By Chris Schultz Winsted-Lester Prairie Journal & Howard Lake Herald, Minn. August 24, 1998
Read the Hunting and Trapping Regulations Handbook
One of the first steps in accomplishing a safe, enjoyable hunt and hunting season is to read and review the 1998 Minnesota Hunting and Trapping Regulations Handbook.
There are many factors that affect the success and enjoyment of your hunting trip and season.
Ethics, laws, and regulations are definitely among the most important factors. Being confident and knowledgeable of the regulations will keep you out of questionable situations in the field that may force you to compromise your ethics.
It will also help to ensure a safe and successful season for yourself and those that hunt with you.
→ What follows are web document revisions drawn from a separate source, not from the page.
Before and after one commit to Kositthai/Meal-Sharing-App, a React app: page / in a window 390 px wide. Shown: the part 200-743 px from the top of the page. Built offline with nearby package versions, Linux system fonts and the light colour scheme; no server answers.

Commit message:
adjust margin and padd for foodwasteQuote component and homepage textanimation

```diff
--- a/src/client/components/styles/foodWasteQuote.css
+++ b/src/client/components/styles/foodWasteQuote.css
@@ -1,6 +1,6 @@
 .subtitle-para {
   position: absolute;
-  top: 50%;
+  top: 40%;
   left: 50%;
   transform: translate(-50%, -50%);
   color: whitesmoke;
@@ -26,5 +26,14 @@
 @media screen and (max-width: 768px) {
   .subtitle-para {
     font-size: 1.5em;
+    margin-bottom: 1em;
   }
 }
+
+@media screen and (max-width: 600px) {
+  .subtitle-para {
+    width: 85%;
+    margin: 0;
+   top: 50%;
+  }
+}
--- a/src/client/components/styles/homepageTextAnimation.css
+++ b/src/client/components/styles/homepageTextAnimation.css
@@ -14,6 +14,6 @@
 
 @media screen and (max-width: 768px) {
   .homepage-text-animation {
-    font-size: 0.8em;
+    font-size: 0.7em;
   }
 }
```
The 1998 handbook is only a summary of rules and regulations, but it does offer the basics and the "must know" information on deer, bear, moose, small game, wild turkey, and waterfowl hunting in Minnesota.
The handbook also provides information on ethics, hunter and firearms safety, public lands, sunset and sunrise tables, and phone numbers to obtain more information.
To many well-experienced hunters, or those, let's say, that just hunt grouse, it may seem like a waste of time to completely review the handbook every year.
However, there are rules and regs that change every year (listed in the front of the book) and the hunter who is only after grouse does have the need to know when bear and deer seasons are being held and possibly what regulation changes they may have to deal with.
Special things for all hunters to note in the handbook are season dates, blaze-orange requirements, trespass laws, game transportation requirements, new regulations for 1998, and the answers to commonly asked questions on page seven.
Read and review the 1998 Minnesota Hunting and Trapping Regulations Handbook. It will help to ensure a safe, successful, and enjoyable hunt for all of this season.
Handbooks are out and available at area license vendors. The waterfowl hunting supplement will be available sometime in mid-September.
Life with Angus
I hate to disappoint anyone, but Angus, my 11-week old-pup, had a fairly uneventful week.
His training regiment has increased a bit and, by most accounts, he is doing well. He is now very familiar with a choke collar and check cord.
He is slowly learning how to sit, stay, and stick. The retrieving part was there from day one and he actually took his first dive off the dock last week.
He loved it, and now makes it common practice when going out after the dummy. The check cord came out just after the word come was added to his training. Right now, Angus thinks "come" means run the other direction.
A little puppy mischief did occur when Angus managed to crawl his way into the dog food bin and send chunks of dog food flying all over my garage floor.
He had a hay day until I got it all swept up. The bin is now strapped to the wall and he has since quit trying to tip it over or get inside.
In this case, prevention was the better choice over discipline. The word "no" doesn't mean much to an always-hungry, 35-pound, 11-week-old puppy.
- A Minnesota pheasant stamp costs $5, state waterfowl stamp $5, federal waterfowl stamp $15, and special Canada goose permit $3.
- Visit the DNR booth at the Minnesota State Fair.
- The application deadline for antlerless deer permits is Sept. 10.
- Experts are predicting an excellent ruffed grouse hunting season in Minnesota's northern forests this year. Most biologists are saying the population is at the top of the 10-year cycle and will probably decrease next season.
- National Hunting and Fishing Day will be Saturday, Sept. 26.
- Plan now to get a kid involved in the outdoors this fall.